Scientist map critical portion of anti-influenza antibody
Scientists from the Scripps Research Institute and Sea Lane Biotechnologies found that the antibody can recognize the structure flu viruses use to attach themselves to host cells. The structure was previously believed to be too small for an antibody to latch onto effectively, according to ScienceDaily.com.
The antibody is capable of using a small portion of its target-grappling apparatus to hit this precise point on multiple strains of the flu virus.
"This highly focused binding to the receptor binding site using only a single loop on the antibody has never been seen before, and it's really fascinating; it gives us some good ideas about designs for vaccines and therapies," Ian A. Wilson, a senior investigator from Scripps research, said, ScienceDaily.com reports.

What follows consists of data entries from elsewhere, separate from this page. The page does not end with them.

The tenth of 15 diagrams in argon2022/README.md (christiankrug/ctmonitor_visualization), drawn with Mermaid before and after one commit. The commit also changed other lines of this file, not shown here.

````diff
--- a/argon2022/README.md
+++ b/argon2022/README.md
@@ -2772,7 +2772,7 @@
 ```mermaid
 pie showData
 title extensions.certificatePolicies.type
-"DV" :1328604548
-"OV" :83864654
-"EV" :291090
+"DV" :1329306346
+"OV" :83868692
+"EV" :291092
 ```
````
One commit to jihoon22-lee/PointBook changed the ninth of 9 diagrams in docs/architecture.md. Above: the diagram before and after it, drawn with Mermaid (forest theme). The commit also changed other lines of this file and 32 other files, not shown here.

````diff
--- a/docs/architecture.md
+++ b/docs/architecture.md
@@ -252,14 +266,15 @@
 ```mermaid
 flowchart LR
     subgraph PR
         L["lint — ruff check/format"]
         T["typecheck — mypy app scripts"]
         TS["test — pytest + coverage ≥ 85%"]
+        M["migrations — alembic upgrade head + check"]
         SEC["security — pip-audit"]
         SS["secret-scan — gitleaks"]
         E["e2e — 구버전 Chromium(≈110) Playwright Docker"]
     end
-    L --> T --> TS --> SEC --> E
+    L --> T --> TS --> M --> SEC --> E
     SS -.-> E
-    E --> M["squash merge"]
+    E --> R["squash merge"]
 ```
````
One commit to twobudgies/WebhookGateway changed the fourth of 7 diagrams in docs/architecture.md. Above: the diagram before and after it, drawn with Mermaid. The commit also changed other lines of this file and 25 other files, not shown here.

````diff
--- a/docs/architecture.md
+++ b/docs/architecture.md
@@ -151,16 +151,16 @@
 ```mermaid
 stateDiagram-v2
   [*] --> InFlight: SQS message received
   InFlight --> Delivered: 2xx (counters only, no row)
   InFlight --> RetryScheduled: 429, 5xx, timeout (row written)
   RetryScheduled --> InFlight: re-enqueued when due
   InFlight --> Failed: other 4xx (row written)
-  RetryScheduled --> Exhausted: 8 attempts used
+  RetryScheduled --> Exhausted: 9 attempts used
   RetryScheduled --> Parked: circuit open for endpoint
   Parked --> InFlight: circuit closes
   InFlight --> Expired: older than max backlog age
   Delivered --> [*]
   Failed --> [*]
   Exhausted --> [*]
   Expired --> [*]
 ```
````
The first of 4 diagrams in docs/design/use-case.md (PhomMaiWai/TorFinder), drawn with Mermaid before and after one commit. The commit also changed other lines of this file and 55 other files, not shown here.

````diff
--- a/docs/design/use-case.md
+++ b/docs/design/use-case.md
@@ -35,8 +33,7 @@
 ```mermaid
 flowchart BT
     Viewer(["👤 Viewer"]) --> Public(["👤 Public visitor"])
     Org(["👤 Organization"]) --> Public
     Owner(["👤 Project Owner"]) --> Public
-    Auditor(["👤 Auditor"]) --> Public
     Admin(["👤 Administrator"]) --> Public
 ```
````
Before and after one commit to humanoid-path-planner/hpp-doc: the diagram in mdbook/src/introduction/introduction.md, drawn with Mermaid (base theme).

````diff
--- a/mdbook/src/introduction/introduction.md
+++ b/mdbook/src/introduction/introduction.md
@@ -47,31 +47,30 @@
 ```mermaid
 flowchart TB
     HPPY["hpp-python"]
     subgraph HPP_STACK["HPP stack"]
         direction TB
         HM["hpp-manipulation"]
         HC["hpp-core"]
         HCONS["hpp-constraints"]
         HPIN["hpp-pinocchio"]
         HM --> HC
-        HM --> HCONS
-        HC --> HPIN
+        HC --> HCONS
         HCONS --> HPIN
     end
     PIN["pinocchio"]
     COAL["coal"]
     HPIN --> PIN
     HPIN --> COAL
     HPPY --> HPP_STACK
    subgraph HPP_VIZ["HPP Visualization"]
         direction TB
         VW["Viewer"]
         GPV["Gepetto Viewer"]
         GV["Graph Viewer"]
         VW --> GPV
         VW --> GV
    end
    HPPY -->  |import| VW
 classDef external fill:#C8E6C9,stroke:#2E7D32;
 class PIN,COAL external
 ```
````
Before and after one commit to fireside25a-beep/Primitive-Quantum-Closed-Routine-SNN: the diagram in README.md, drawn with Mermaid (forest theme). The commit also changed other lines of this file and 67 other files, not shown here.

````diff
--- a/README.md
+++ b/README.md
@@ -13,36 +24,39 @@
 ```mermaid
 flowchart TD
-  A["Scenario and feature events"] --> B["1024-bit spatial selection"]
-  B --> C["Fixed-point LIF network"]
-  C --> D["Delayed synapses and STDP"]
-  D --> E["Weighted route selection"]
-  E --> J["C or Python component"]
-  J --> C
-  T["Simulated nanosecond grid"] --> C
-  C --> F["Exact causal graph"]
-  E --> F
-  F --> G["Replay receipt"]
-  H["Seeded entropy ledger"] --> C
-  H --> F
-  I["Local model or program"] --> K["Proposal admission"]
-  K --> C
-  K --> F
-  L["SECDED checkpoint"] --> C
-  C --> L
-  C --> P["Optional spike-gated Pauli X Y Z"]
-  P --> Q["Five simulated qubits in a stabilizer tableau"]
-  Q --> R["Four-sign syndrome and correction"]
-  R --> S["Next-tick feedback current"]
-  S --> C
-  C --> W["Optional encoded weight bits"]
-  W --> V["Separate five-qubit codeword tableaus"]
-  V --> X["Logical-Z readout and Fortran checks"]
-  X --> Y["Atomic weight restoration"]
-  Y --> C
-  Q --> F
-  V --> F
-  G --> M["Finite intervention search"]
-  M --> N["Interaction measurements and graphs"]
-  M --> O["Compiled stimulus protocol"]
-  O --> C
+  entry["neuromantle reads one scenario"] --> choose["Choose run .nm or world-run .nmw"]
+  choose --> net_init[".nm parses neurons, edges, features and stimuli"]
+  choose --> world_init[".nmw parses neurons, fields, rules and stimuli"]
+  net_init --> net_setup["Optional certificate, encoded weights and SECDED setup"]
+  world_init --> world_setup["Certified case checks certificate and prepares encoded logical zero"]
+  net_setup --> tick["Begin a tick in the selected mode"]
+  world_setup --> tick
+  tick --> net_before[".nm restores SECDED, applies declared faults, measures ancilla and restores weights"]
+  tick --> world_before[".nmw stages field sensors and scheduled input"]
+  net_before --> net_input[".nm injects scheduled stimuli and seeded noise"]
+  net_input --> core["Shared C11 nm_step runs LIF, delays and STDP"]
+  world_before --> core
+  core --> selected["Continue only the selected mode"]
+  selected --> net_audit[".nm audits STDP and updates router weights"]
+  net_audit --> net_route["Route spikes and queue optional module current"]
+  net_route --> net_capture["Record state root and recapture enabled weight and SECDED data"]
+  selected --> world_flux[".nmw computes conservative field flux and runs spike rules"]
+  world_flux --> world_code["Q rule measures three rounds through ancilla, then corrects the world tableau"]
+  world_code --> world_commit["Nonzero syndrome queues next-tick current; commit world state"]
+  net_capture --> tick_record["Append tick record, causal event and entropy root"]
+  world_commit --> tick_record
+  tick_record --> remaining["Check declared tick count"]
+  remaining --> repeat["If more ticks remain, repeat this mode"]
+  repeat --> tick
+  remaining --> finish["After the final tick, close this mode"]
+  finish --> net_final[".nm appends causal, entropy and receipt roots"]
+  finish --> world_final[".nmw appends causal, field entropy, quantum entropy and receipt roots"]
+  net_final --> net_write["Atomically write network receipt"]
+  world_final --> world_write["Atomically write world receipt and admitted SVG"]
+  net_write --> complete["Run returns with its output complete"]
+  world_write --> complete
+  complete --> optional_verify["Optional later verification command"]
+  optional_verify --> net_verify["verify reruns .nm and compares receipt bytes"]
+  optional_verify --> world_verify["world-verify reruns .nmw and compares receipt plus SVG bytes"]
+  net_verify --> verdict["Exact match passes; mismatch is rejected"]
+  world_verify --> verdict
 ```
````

The team began by collecting bone marrow samples from patients known to have been exposed to certain key influenza strains. Bone marrow contains a record of all of the antibodies produced by the body. Sea Lane then used the data to create a comprehensive library of billions of antibody records.
The scientists screened the enormous library and eventually isolated an unusual antibody, dubbed C05, that can bind to influenza A viruses. The antibody proved capable of defending cells from infection and also worked as a therapy if administered up to three days after infection.
"If we can figure out how to induce this sort of antibody in a vaccine, we would have something that's very useful," Lawrence Horowitz, the CEO of Sea Lane Biotechnologies, said, ScienceDaily.com reports.